- Exercise details:
Strip the pictures and reproduce the rest of the listing exactly.

- Data:
* * * * *

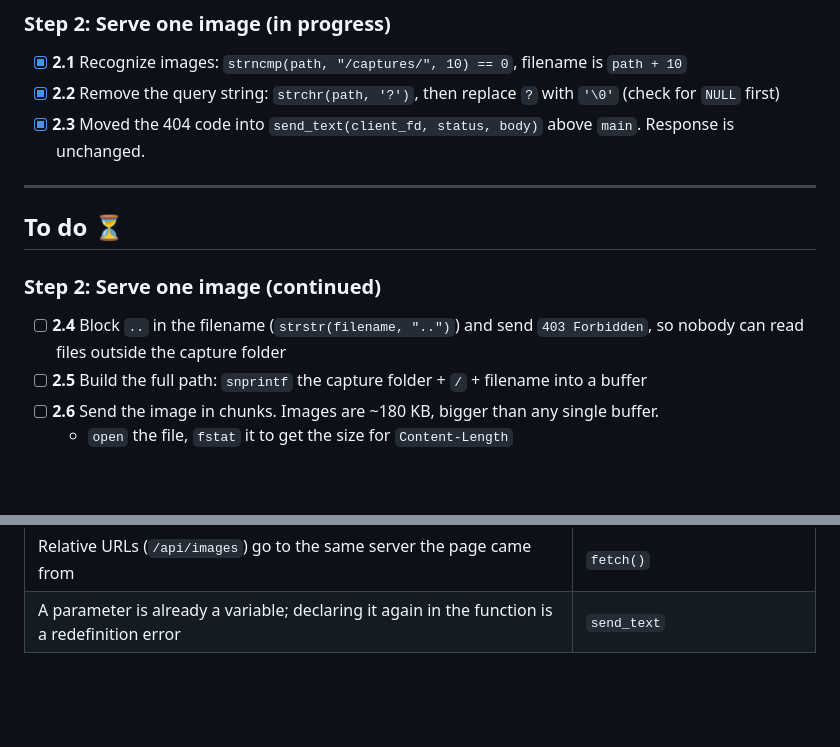
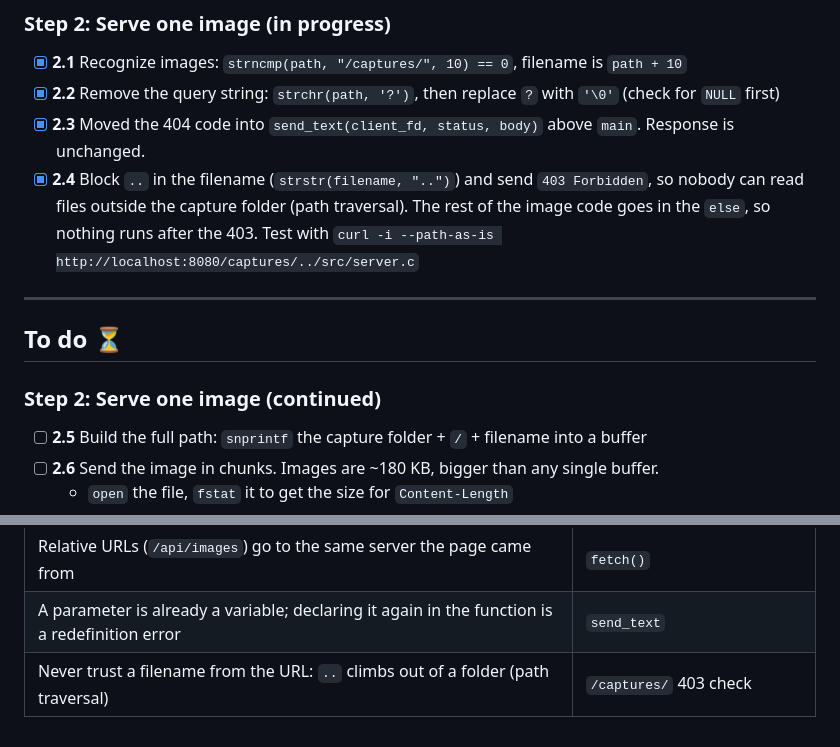
Before and after one commit to JCano22/capture-viewer, a Markdown page: NOTES.md, 2 parts joined by grey strips. GitHub-like rendering; blank space fills up the shorter version.

Commit message:
added notes

```diff
--- a/NOTES.md
+++ b/NOTES.md
@@ -85,13 +85,13 @@ Where this is in `www/index.html`: `fetch("/api/images")` is in `refresh()`, and
 - [x] **2.1** Recognize images: `strncmp(path, "/captures/", 10) == 0`, filename is `path + 10`
 - [x] **2.2** Remove the query string: `strchr(path, '?')`, then replace `?` with `'\0'` (check for `NULL` first)
 - [x] **2.3** Moved the 404 code into `send_text(client_fd, status, body)` above `main`. Response is unchanged.
+- [x] **2.4** Block `..` in the filename (`strstr(filename, "..")`) and send `403 Forbidden`, so nobody can read files outside the capture folder (path traversal). The rest of the image code goes in the `else`, so nothing runs after the 403. Test with `curl -i --path-as-is http://localhost:8080/captures/../src/server.c`
 
 ---
 
 ## To do ⏳
 
 ### Step 2: Serve one image (continued)
-- [ ] **2.4** Block `..` in the filename (`strstr(filename, "..")`) and send `403 Forbidden`, so nobody can read files outside the capture folder
 - [ ] **2.5** Build the full path: `snprintf` the capture folder + `/` + filename into a buffer
 - [ ] **2.6** Send the image in chunks. Images are ~180 KB, bigger than any single buffer.
   - `open` the file, `fstat` it to get the size for `Content-Length`
@@ -140,3 +140,4 @@ Where this is in `www/index.html`: `fetch("/api/images")` is in `refresh()`, and
 | `-Wall -Wextra` warnings point at real bugs | the "unused variable" warning |
 | Relative URLs (`/api/images`) go to the same server the page came from | `fetch()` |
 | A parameter is already a variable; declaring it again in the function is a redefinition error | `send_text` |
+| Never trust a filename from the URL: `..` climbs out of a folder (path traversal) | `/captures/` 403 check |
```
Also changed, not shown: other parts of NOTES.md (+1 -1 lines).
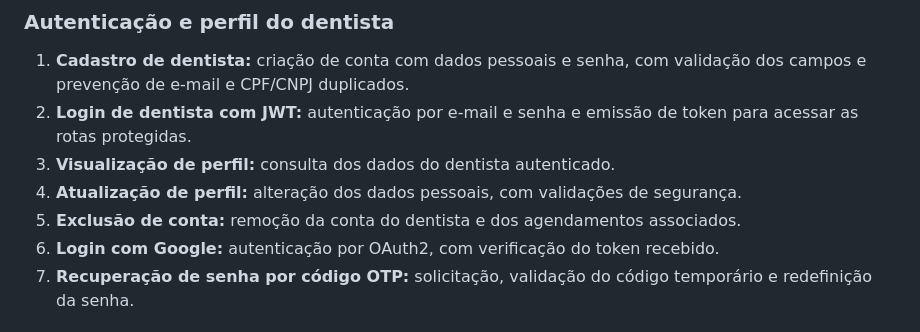
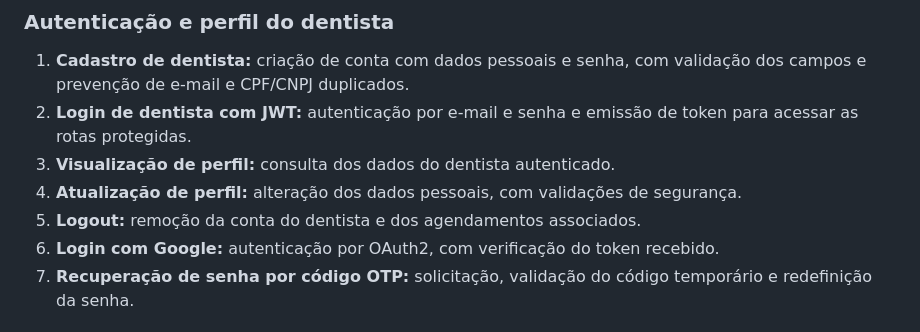
Before and after one commit to 26dudu/ReOdonto, a Markdown page: README.md, the part around one of its changes. Rendered like a GitHub page.

Commit message:
atualiza README

```diff
--- a/README.md
+++ b/README.md
@@ -37,7 +37,7 @@ A lista abaixo reúne os fluxos e operações disponíveis no projeto. Para a av
 2. **Login de dentista com JWT:** autenticação por e-mail e senha e emissão de token para acessar as rotas protegidas.
 3. **Visualização de perfil:** consulta dos dados do dentista autenticado.
 4. **Atualização de perfil:** alteração dos dados pessoais, com validações de segurança.
-5. **Exclusão de conta:** remoção da conta do dentista e dos agendamentos associados.
+5. **Logout:** remoção da conta do dentista e dos agendamentos associados.
 6. **Login com Google:** autenticação por OAuth2, com verificação do token recebido.
 7. **Recuperação de senha por código OTP:** solicitação, validação do código temporário e redefinição da senha.
 
```
Also changed, not shown: other parts of README.md (+0 -2 lines).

* * * * *

- Problem solution:
Before and after one commit to JCano22/capture-viewer, a Markdown page: NOTES.md, 2 parts joined by grey strips. GitHub-like rendering; blank space fills up the shorter version.

Commit message:
added notes

```diff
--- a/NOTES.md
+++ b/NOTES.md
@@ -85,13 +85,13 @@ Where this is in `www/index.html`: `fetch("/api/images")` is in `refresh()`, and
 - [x] **2.1** Recognize images: `strncmp(path, "/captures/", 10) == 0`, filename is `path + 10`
 - [x] **2.2** Remove the query string: `strchr(path, '?')`, then replace `?` with `'\0'` (check for `NULL` first)
 - [x] **2.3** Moved the 404 code into `send_text(client_fd, status, body)` above `main`. Response is unchanged.
+- [x] **2.4** Block `..` in the filename (`strstr(filename, "..")`) and send `403 Forbidden`, so nobody can read files outside the capture folder (path traversal). The rest of the image code goes in the `else`, so nothing runs after the 403. Test with `curl -i --path-as-is http://localhost:8080/captures/../src/server.c`
 
 ---
 
 ## To do ⏳
 
 ### Step 2: Serve one image (continued)
-- [ ] **2.4** Block `..` in the filename (`strstr(filename, "..")`) and send `403 Forbidden`, so nobody can read files outside the capture folder
 - [ ] **2.5** Build the full path: `snprintf` the capture folder + `/` + filename into a buffer
 - [ ] **2.6** Send the image in chunks. Images are ~180 KB, bigger than any single buffer.
   - `open` the file, `fstat` it to get the size for `Content-Length`
@@ -140,3 +140,4 @@ Where this is in `www/index.html`: `fetch("/api/images")` is in `refresh()`, and
 | `-Wall -Wextra` warnings point at real bugs | the "unused variable" warning |
 | Relative URLs (`/api/images`) go to the same server the page came from | `fetch()` |
 | A parameter is already a variable; declaring it again in the function is a redefinition error | `send_text` |
+| Never trust a filename from the URL: `..` climbs out of a folder (path traversal) | `/captures/` 403 check |
```
Also changed, not shown: other parts of NOTES.md (+1 -1 lines).
Before and after one commit to 26dudu/ReOdonto, a Markdown page: README.md, the part around one of its changes. Rendered like a GitHub page.

Commit message:
atualiza README

```diff
--- a/README.md
+++ b/README.md
@@ -37,7 +37,7 @@ A lista abaixo reúne os fluxos e operações disponíveis no projeto. Para a av
 2. **Login de dentista com JWT:** autenticação por e-mail e senha e emissão de token para acessar as rotas protegidas.
 3. **Visualização de perfil:** consulta dos dados do dentista autenticado.
 4. **Atualização de perfil:** alteração dos dados pessoais, com validações de segurança.
-5. **Exclusão de conta:** remoção da conta do dentista e dos agendamentos associados.
+5. **Logout:** remoção da conta do dentista e dos agendamentos associados.
 6. **Login com Google:** autenticação por OAuth2, com verificação do token recebido.
 7. **Recuperação de senha por código OTP:** solicitação, validação do código temporário e redefinição da senha.
 
```
Also changed, not shown: other parts of README.md (+0 -2 lines).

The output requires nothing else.